“If it were not for krill meal, most of your store-bought salmon would yield a pale gray meat,” according to WellWise.org, a Netherlands-based nonprofit focused on health and nutrition issues. “The vast majority of krill harvested today (around 98 percent) is turned into meal for fish farming. Only about two percent is used for krill oil in dietary supplements.”
Aker has been trying to broaden the market for its krill products by expanding into supplements for people and for pets. Thus the connection with the Iditarod and other sled dog races.
“You might wonder how professional athletes are related to animal performance,” Aker says on its the website of its Qrill Aqua subsidiary. “Well, we all want to perform: athletes, sled dogs and even salmon. The connections are actually more related than what you might think, as nutrition plays an important role for all of us. Aker BioMarine has identified four positive krill effects across these species when it comes to performance: inflammatory response, heart health, well-being and muscular system.”
Preliminary studies “are encouraging for krill meal supplementation for dogs in general, whether they are performing in long-distance races or taking their leisurely afternoon walk,” the company says.
“But what about salmon? During the past decade, the effect of krill on salmonids health and fillet quality has been investigated. Fat content, fat distribution and fillet quality may be influenced by feed composition. Due to krill inherent advantages i.e. feeding stimulants, omega-3 fatty acids bound to phospholipids and highly digestible peptides, krill improves fillet quality, both in terms of yield and texture.”

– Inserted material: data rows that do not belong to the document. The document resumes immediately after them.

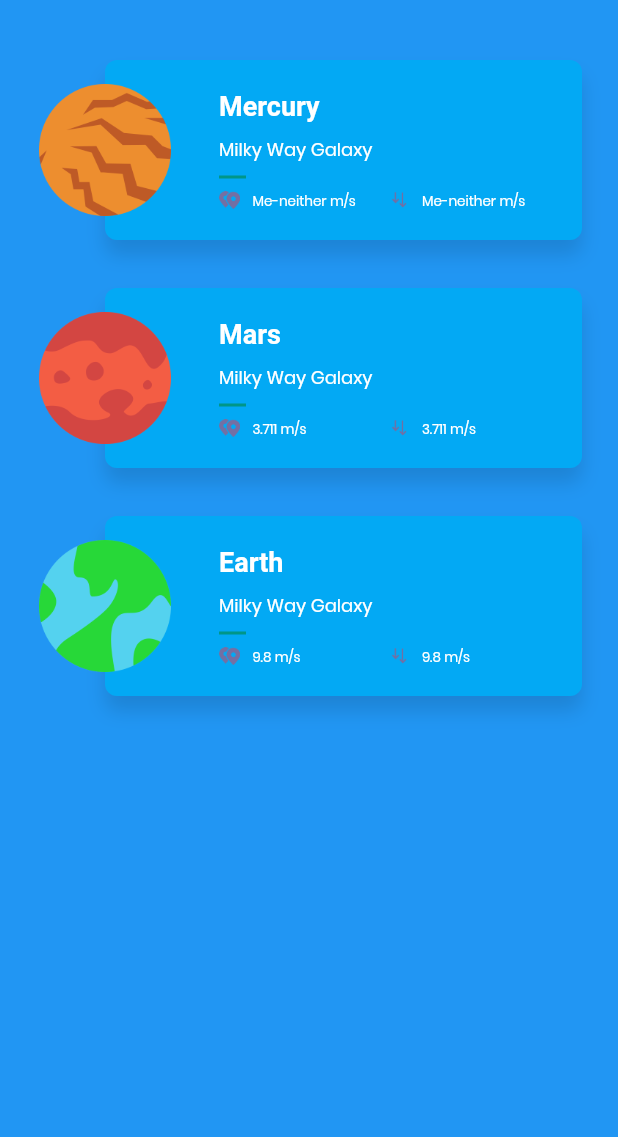
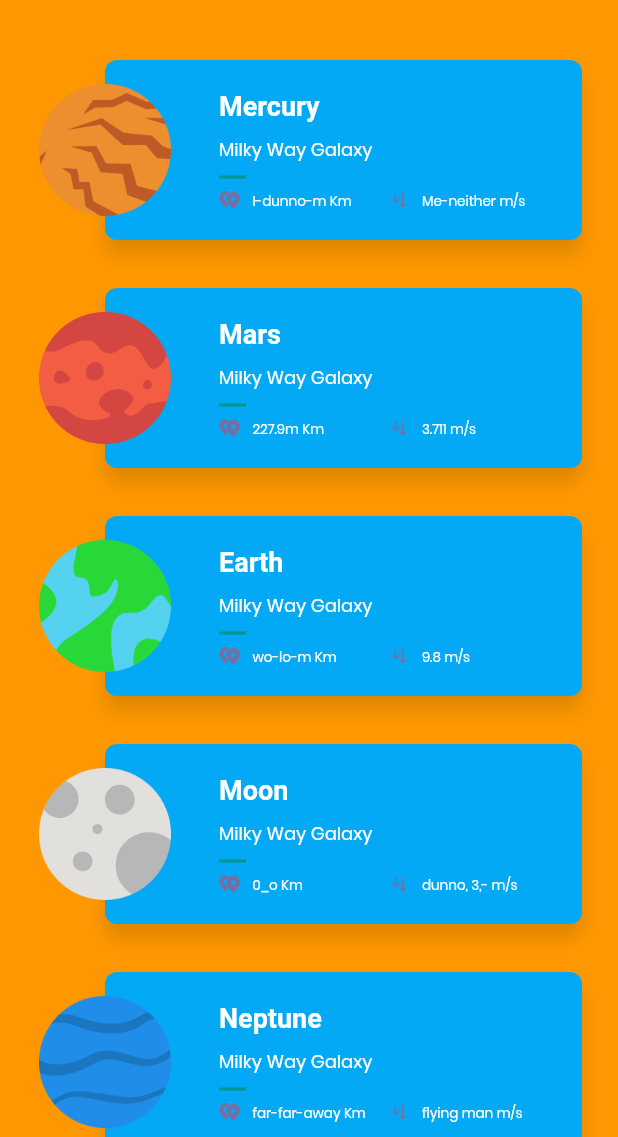
Before and after one commit to dibyanugraha/Flutter-Planet, a Flutter app: the screen it shows after launch, on a phone screen of 412 x 824 dp, the part 99-1236 px from its top. Run offline on Flutter 3.47's test engine with Material 2 defaults, Android fonts, the phone set to English and light mode, and no system bars.

Commit message:
Perbaikan data

```diff
--- a/lib/data/PlanetData.dart
+++ b/lib/data/PlanetData.dart
@@ -20,12 +20,30 @@ List<Planet> planets = [
     image: "assets/images/mars.png",
   ),
   const Planet(
-    id: "2",
+    id: "3",
     name: "Earth",
     location: "Milky Way Galaxy",
-    distance: "wo-lo-lo-m Km",
+    distance: "wo-lo-m Km",
     gravity: "9.8 m/s",
     description: "This is where we lives",
     image: "assets/images/earth.png",
   ),
+  const Planet(
+    id: "4",
+    name: "Moon",
+    location: "Milky Way Galaxy",
+    distance: "0_o Km",
+    gravity: "dunno, 3,- m/s",
+    description: "Weeeee",
+    image: "assets/images/moon.png",
+  ),
+  const Planet(
+    id: "5",
+    name: "Neptune",
+    location: "Milky Way Galaxy",
+    distance: "far-far-away Km",
+    gravity: "flying man m/s",
+    description: "Ho ho ho",
+    image: "assets/images/neptune.png",
+  ),
 ];
--- a/lib/views/home/PlanetHomeBody.dart
+++ b/lib/views/home/PlanetHomeBody.dart
@@ -7,7 +7,7 @@ class PlanetHomeBody extends StatelessWidget {
   Widget build(BuildContext context) {
     return new Expanded(
         child: new Container(
-      color: Colors.blue,
+      color: Colors.orange,
       child: new CustomScrollView(
         scrollDirection: Axis.vertical,
         slivers: <Widget>[
--- a/lib/views/home/PlanetRow.dart
+++ b/lib/views/home/PlanetRow.dart
@@ -47,7 +47,7 @@ class PlanetRow extends StatelessWidget {
         children: <Widget>[
           new Image.asset(image, height: 12,),
           new Container(width: 8,),
-          new Text(planet.gravity, style: regularTextStyle)
+          new Text(value, style: regularTextStyle)
         ],
       );
     }
```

The Qrill pitch sums well the problems facing the Alaska salmon industry going forward:
“Flesh quality in salmon is the result of a combination of characteristics of skeletal muscle, which include the muscle chemical composition (fat content and fatty acid profile, glycogen stores, oxidative stability, color) and muscle cellularity and is strongly influenced by a variety of extrinsic factors such as feeding, pre- and post-slaughter handling, processing, and storage procedures. One of the major criteria of flesh quality is texture, which is determined by muscle cellularity (fiber number and distribution) and connective tissue characteristics. Different studies have shown an improvement in gaping and fillet firmness and a decrease of melanin spots in salmon fed krill diets, which are key requirements for the salmon industry.”
The farmers are now in position to fine-tune the body composition of their salmon to suit the taste of salmon buyers, and they are in a much better position to oversee careful pre- and post-slaughter handling, processing and storage than Alaska processors shoveling huge volumes of salmon through their plants for a few months every year.
This might explain why most of the major salmon processors have also diversified into farmed salmon businesses. Thirty years after the ban it’s clear the state did a great job of keeping farms out of the state, but the ban did nothing to maintain wild salmon prices, one of its main goals, and in the long term is appears destined to make Alaska – once the dominate salmon producer – a bit player in global salmon markets.
Correction: An earlier version of this story overstated the tonnage of the Alaska salmon harvest.